WHAT THE TASK REQUIRES
The answer should be a single number: how many lines of the entries below hold the word "from".
─── MATERIAL PROVIDED ───
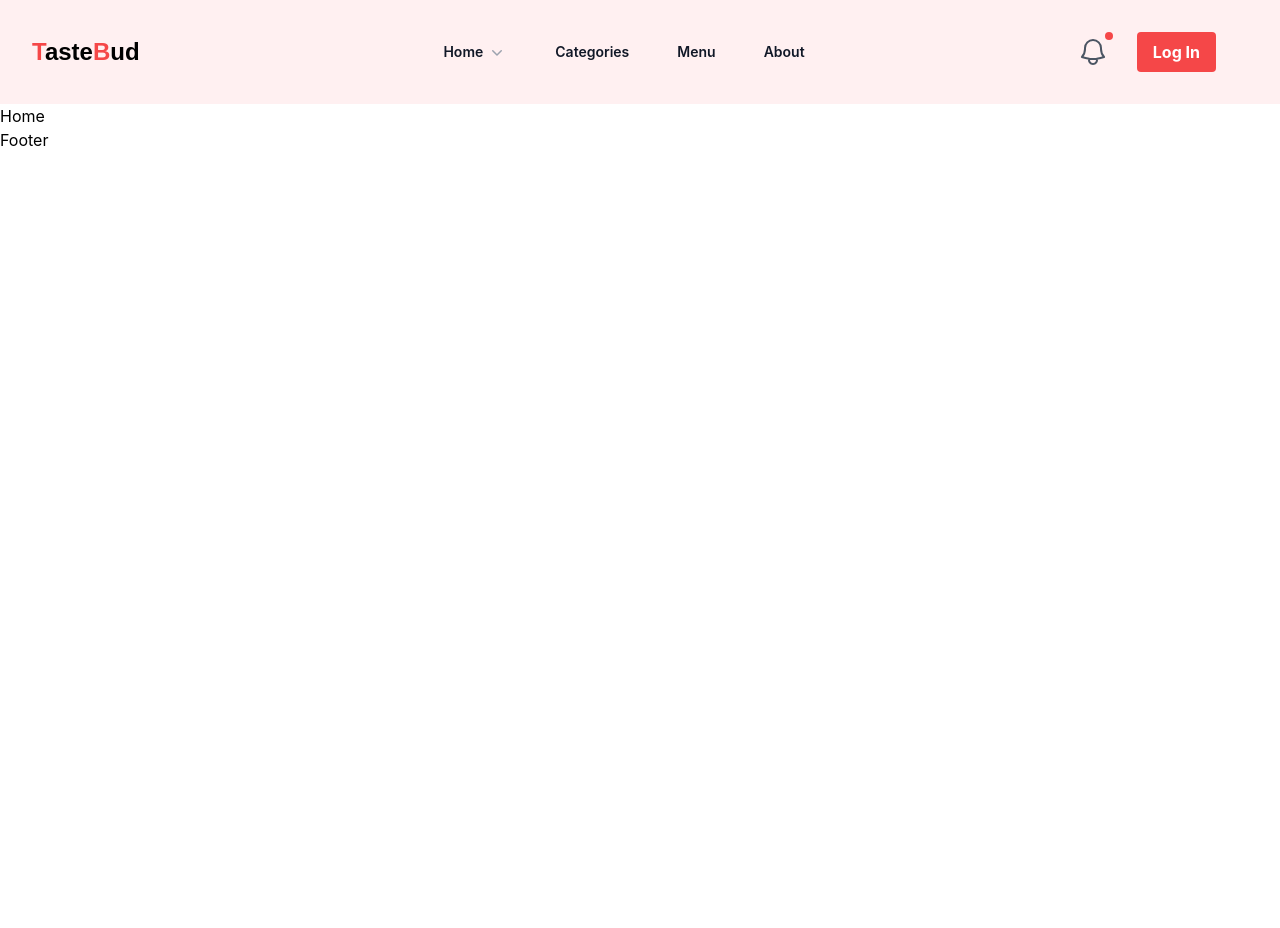
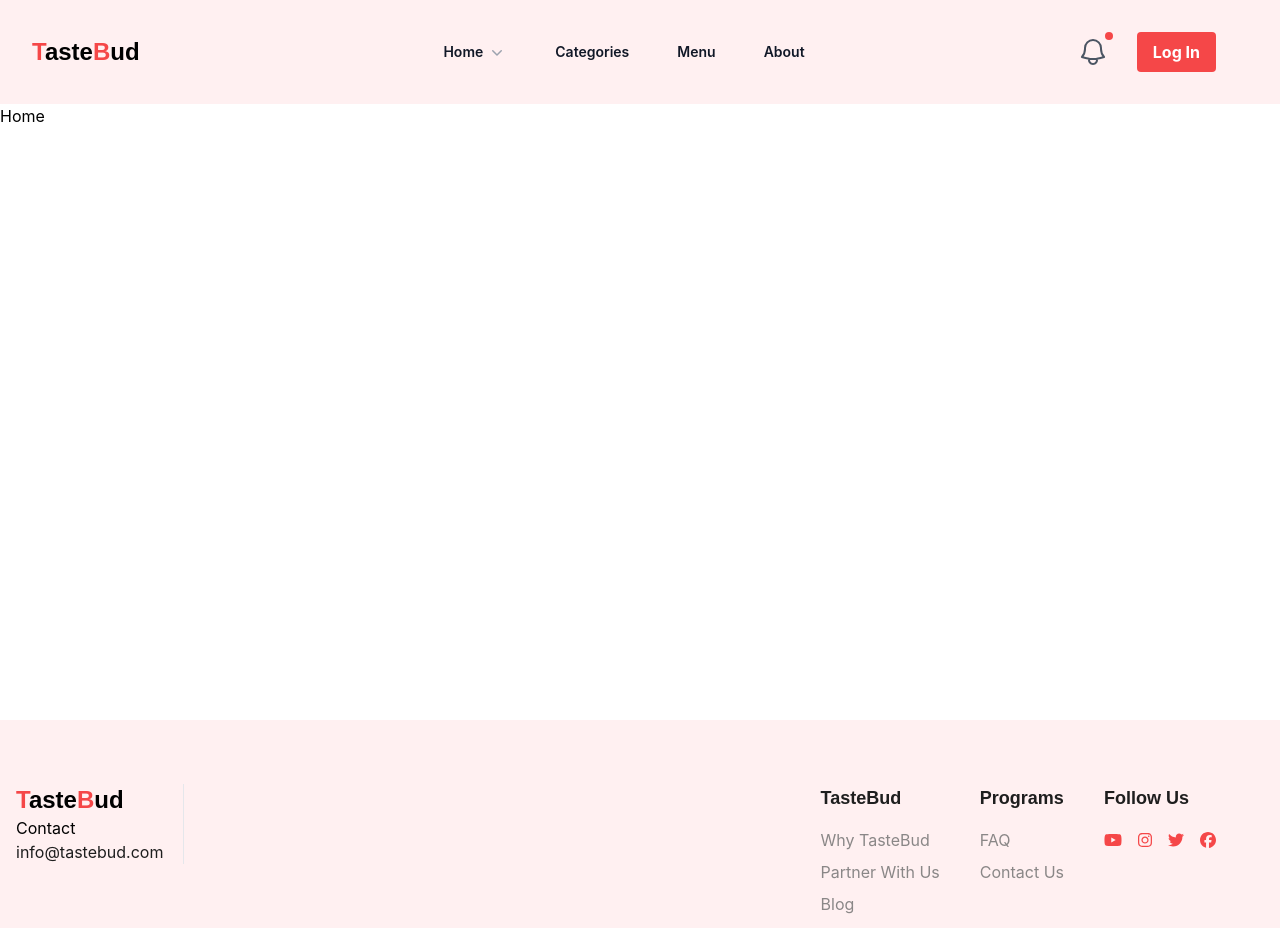
Before and after one commit to Ajitchy/TasteBud, a React (Create React App) app: page / in a window 1280 px wide. Before the commit the page ends 800 px from the top, so only its background shows below. Built offline with nearby package versions, Linux system fonts and the light colour scheme.

Commit message:
Footer Added

```diff
--- a/package.json
+++ b/package.json
@@ -3,6 +3,8 @@
   "version": "0.1.0",
   "private": true,
   "dependencies": {
+    "@fortawesome/free-brands-svg-icons": "^6.5.1",
+    "@fortawesome/react-fontawesome": "^0.2.0",
     "@headlessui/react": "^1.7.17",
     "@heroicons/react": "^2.1.1",
     "@testing-library/jest-dom": "^5.17.0",
--- a/src/Components/Footer.js
+++ b/src/Components/Footer.js
@@ -1,9 +1,81 @@
-import React from 'react'
+import React from 'react';
+import { FontAwesomeIcon } from '@fortawesome/react-fontawesome';
+import {
+  faYoutube,
+  faFacebook,
+  faTwitter,
+  faInstagram
+} from '@fortawesome/free-brands-svg-icons';
+import { Link } from 'react-router-dom';
 
-function Footer() {
+export default function Footer() {
   return (
-    <div>Footer</div>
+    <div className="flex flex-col min-h-screen">
+    <footer className="bg-base-200 text-base-content px-4 bg-[#FFF0F1] py-16 mt-auto">
+      <div className="flex flex-col items center md:items-start">
+        <div className="h-px mx-auto rounded-full md:hidden mt-7 w-11">
+        </div>
+        <div className="flex flex-col items-center space-y-4 md:space-y-0 md:flex-row md:justify-between md:items-start">
+          <div className="flex flex-col items-center text-center md:items-start md:text-left md:border-r md:pr-5">
+            <span className="text-2xl font-bold font-poppins">
+              <span className="text-red-custom text-2xl">T</span>aste
+              <span className="text-red-custom text-2xl">B</span>ud
+            </span>
+            <h2 className="text-gray-custom">Contact</h2>
+            <h2 className="text-dark-custom">info@tastebud.com</h2>
+          </div>
+          <div className="relative lg:absolute lg:right-16">
+            <div className="flex flex-col items-center space-y-4 md:items-start md:flex-row md:space-x-10">
+              <div className="flex flex-col items-center text-center space-y-4 md:items-start md:text-left">
+                <h2 className="text-lg font-semibold font-poppins text-[#1E1E1E]">TasteBud</h2>
+                <ul className="space-y-2">
+                  <li className="text-[#8A8787]">Why TasteBud</li>
+                  <li className="text-[#8A8787]">Partner With Us</li>
+                  <li className="text-[#8A8787]">Blog</li>
+                </ul>
+              </div>
+              <div className="flex flex-col items-center text-center space-y-4 md:items-start md:text-left lg:transform lg:-translate-y-4">
+                <h2 className="text-lg font-semibold font-poppins text-[#1E1E1E]">Programs</h2>
+                <ul className="space-y-2">
+                  <li className="text-[#8A8787]">FAQ</li>
+                  <li className="text-[#8A8787]">Contact Us</li>
+                </ul>
+              </div>
+              <div className="flex flex-col items-center text-center space-y-4 md:items-start md:text-left lg:transform lg:-translate-y-4">
+                <h2 className="text-lg font-semibold font-poppins text-[#1E1E1E]">Follow Us</h2>
+                <ul className="flex justify-center space-x-4 md:justify-start">
+                  <li>
+                    <Link to={"https://www.youtube.com"} target="_blank" rel="noopener noreferrer"
+                      className="youtube social">
+                      <FontAwesomeIcon icon={faYoutube} size="1x" style={{ color: "#f54748" }} />
+                    </Link>
+                  </li>
+                  <li>
+                    <Link to={"https://www.instagram.com"} target="_blank" rel="noopener noreferrer"
+                      className="youtube social">
+                      <FontAwesomeIcon icon={faInstagram} size="1x" style={{ color: "#f54748" }} />
+                    </Link>
+                  </li>
+                  <li>
+                    <Link to={"https://www.twitter.com"} target="_blank" rel="noopener noreferrer"
+                      className="youtube social">
+                      <FontAwesomeIcon icon={faTwitter} size="1x" style={{ color: "#f54748" }} />
+                    </Link>
+                  </li>
+                  <li>
+                    <Link to={"https://www.facebook.com"} target="_blank" rel="noopener noreferrer"
+                      className="youtube social">
+                      <FontAwesomeIcon icon={faFacebook} size="1x" style={{ color: "#f54748" }} />
+                    </Link>
+                  </li>
+
+                </ul>
+              </div>
+            </div>
+          </div>
+        </div>
+      </div>
+    </footer>
+    </div>
   )
 }
-
-export default Footer
```
Also changed, not shown: 1 other file (tests, documents, lock files or other folders).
───
ANSWER FOR THIS EXERCISE
6